Assystem is now part of a consortium that will use industrial technology to support Britain’s future low carbon energy system, tackling climate change in the UK and exporting that capability across the world.
The SMR consortium is designing a nuclear power station that is compact, smart and affordable because it uses a variety of advanced manufacturing, modular construction and digital twin innovations to make and assemble it quickly.
The Rolls-Royce SMR team is leading a cross-sector consortium made up of Assystem, BAM Nuttall, Laing O’Rourke, National Nuclear Laboratory (NNL), SNC Lavalin/Atkins, Wood, The Welding Institute (TWI) and Nuclear AMRC. Between the partners, we will match-fund the £18 million that has just been confirmed by the UK Government organisation, UK Research and Innovation (UKRI).
The first power station is targeted to be built and connected to the national electricity grid in the early 2030s, subject to UK Government passing supporting legislation, allocating a slot in the UK licensing calendar; and a site to build the first station.
Christian Jeanneau, Senior Vice President of Nuclear at Assystem said “This is a landmark moment for Assystem and SMR in the UK. These new and innovative power stations have the potential to revolutionise the energy sector in the UK, bringing a supply of low carbon, secure and good value electricity into the market.
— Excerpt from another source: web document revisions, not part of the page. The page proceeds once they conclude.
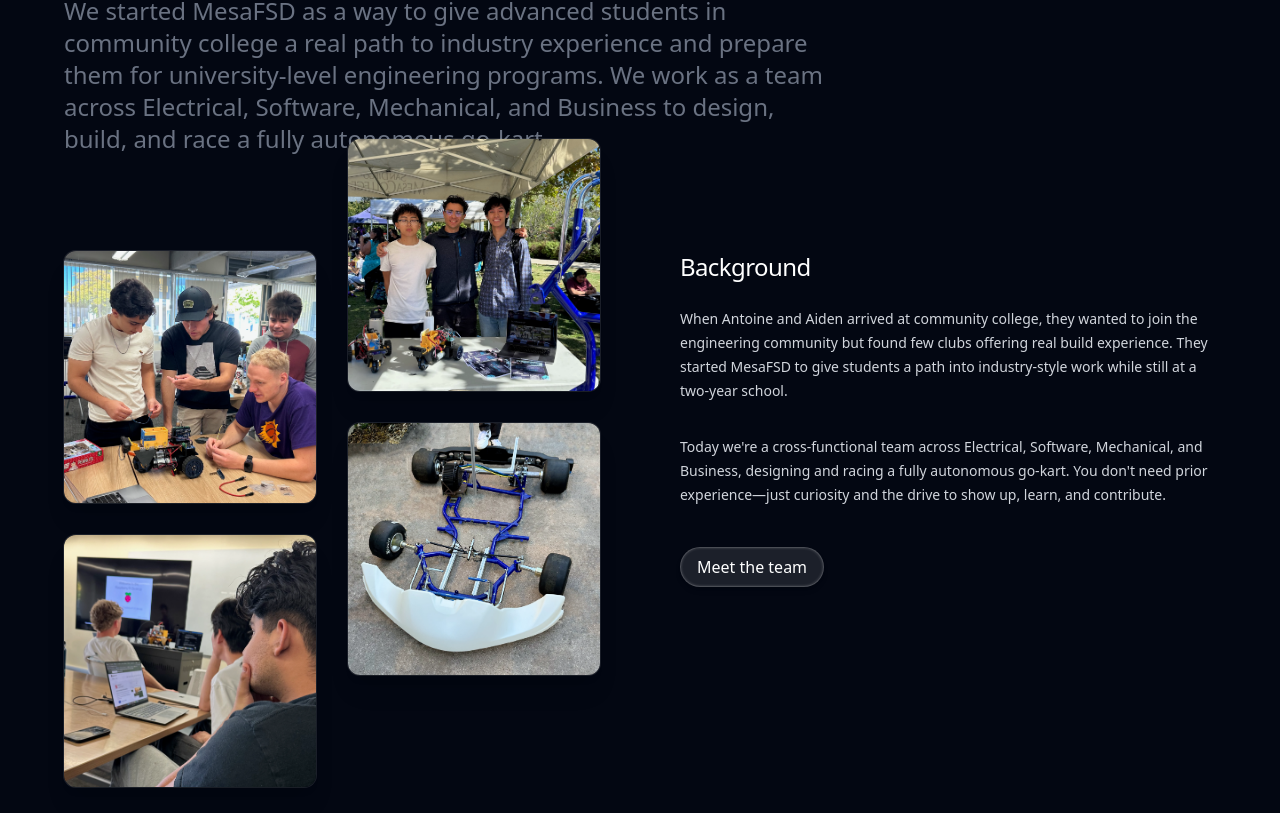
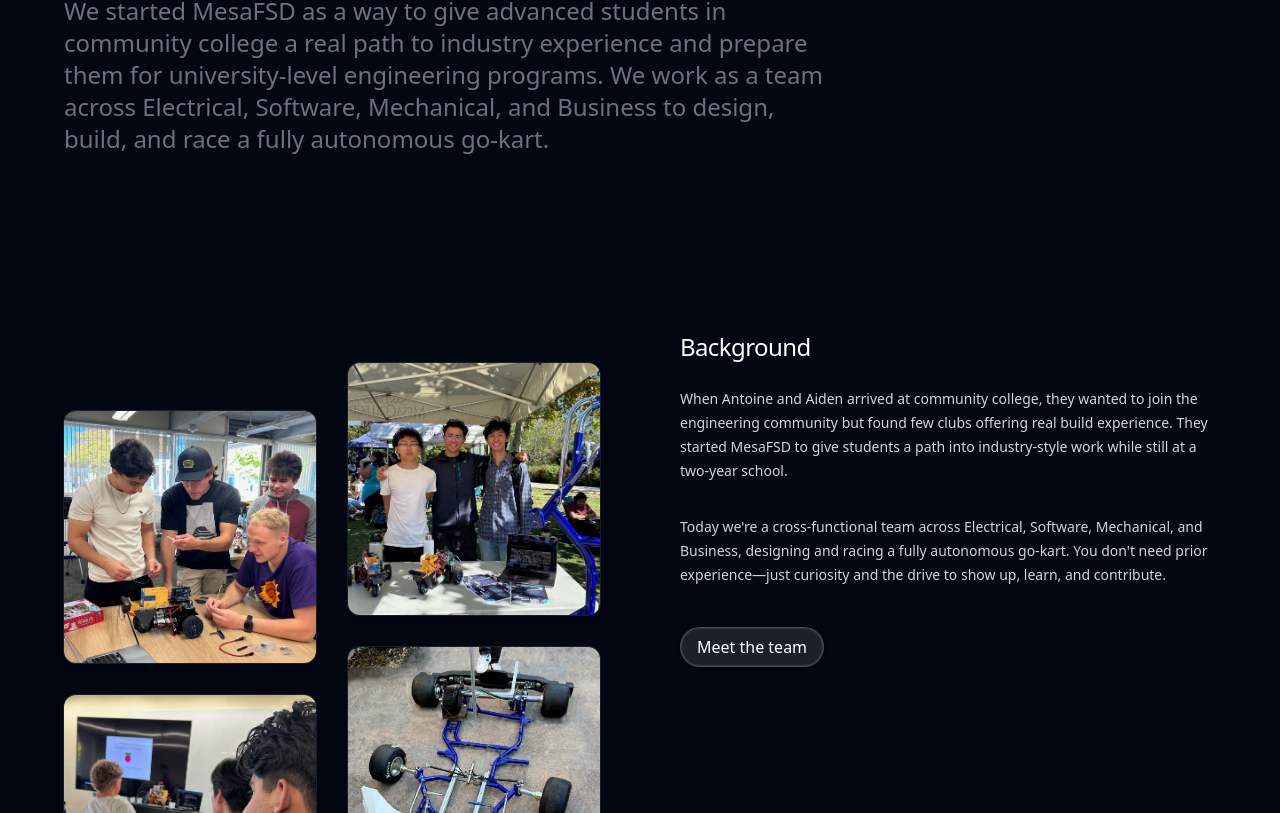
Before and after one commit to MesaFSD/website, a Next.js app: page /about in a window 1280 px wide. Shown: the part 387-1200 px from the top of the page. Built offline with nearby package versions, Linux system fonts and the light colour scheme; no server answers; a web font is replaced by a local one.

Commit message:
Update FAQ

```diff
--- a/app/about/page.tsx
+++ b/app/about/page.tsx
@@ -32,20 +32,20 @@
 
 function AboutContent() {
   return (
-    <Container variant="hero" className="mt-24 pb-24 lg:pb-32">
+    <Container variant="hero" className="mt-32 pb-24 lg:mt-44 lg:pb-32">
       <section className="grid grid-cols-1 items-start gap-10 lg:grid-cols-2 lg:gap-16 xl:gap-20">
-        <div className="order-2 lg:order-1">
+        <div className="order-2 pt-4 lg:order-1 lg:pt-20">
           <div className="grid grid-cols-2 gap-4 lg:gap-6 xl:gap-8">
             <div className="aspect-square overflow-hidden rounded-xl shadow-xl ring-1 ring-white/10">
               <img alt="" src="/club/1.webp" className="block size-full object-cover" />
             </div>
-            <div className="-mt-6 aspect-square overflow-hidden rounded-xl shadow-xl ring-1 ring-white/10 sm:-mt-10 lg:-mt-24 xl:-mt-28">
+            <div className="-mt-4 aspect-square overflow-hidden rounded-xl shadow-xl ring-1 ring-white/10 sm:-mt-6 lg:-mt-10 xl:-mt-12">
               <img alt="" src="/club/2.webp" className="block size-full object-cover" />
             </div>
             <div className="aspect-square overflow-hidden rounded-xl shadow-xl ring-1 ring-white/10">
               <img alt="" src="/club/3.webp" className="block size-full object-cover" />
             </div>
-            <div className="-mt-6 aspect-square overflow-hidden rounded-xl shadow-xl ring-1 ring-white/10 sm:-mt-10 lg:-mt-24 xl:-mt-28">
+            <div className="-mt-4 aspect-square overflow-hidden rounded-xl shadow-xl ring-1 ring-white/10 sm:-mt-6 lg:-mt-10 xl:-mt-12">
               <img alt="" src="/club/4.webp" className="block size-full object-cover" />
             </div>
           </div>
--- a/app/apply/page.tsx
+++ b/app/apply/page.tsx
@@ -206,7 +206,7 @@
               When and where are the meetings for my team?
             </dt>
             <dd className="mt-4 text-sm/6 text-gray-300">
-              Some meetings and work sessions are held in the Innovation Research Lab (Room B106) on Mesa Campus while others are held remotely. Depending on scheduling, meeting times may vary between semesters. You can find the current meeting times on our{' '}
+              Depending on the team, meetings and work sessions are either held in the Team Inspiration Lab in Poway, the Innovation Research Lab (Room B106) on Mesa Campus, or remotely via Google Meet. Depending on scheduling, meeting times may vary between semesters. You can find the current meeting times on our{' '}
               <a
                 href="https://discord.gg/javuzE2f4r"
                 target="_blank"
```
Assystem is excited to be a part of this project and alongside our consortium partners, over the next 16 months we are focused on delivering the successful first phase to this programme, building a strong team and preparing the market for the arrival of this economically significant new industry into the UK.”
A full programme of power stations located at all existing UK nuclear sites is forecast to generate up to 40,000 jobs in the supply chain and create £52billion of added value to the UK economy by 2050. An important element for this power station design is its application in markets across the world. The intention is to target export totalling £250 billion by 2050, which is just a fraction of the multi-trillion-pound global energy market in the next 30 years. Each station is designed to operate for a minimum of 60 years and power a city of around 450,000 homes.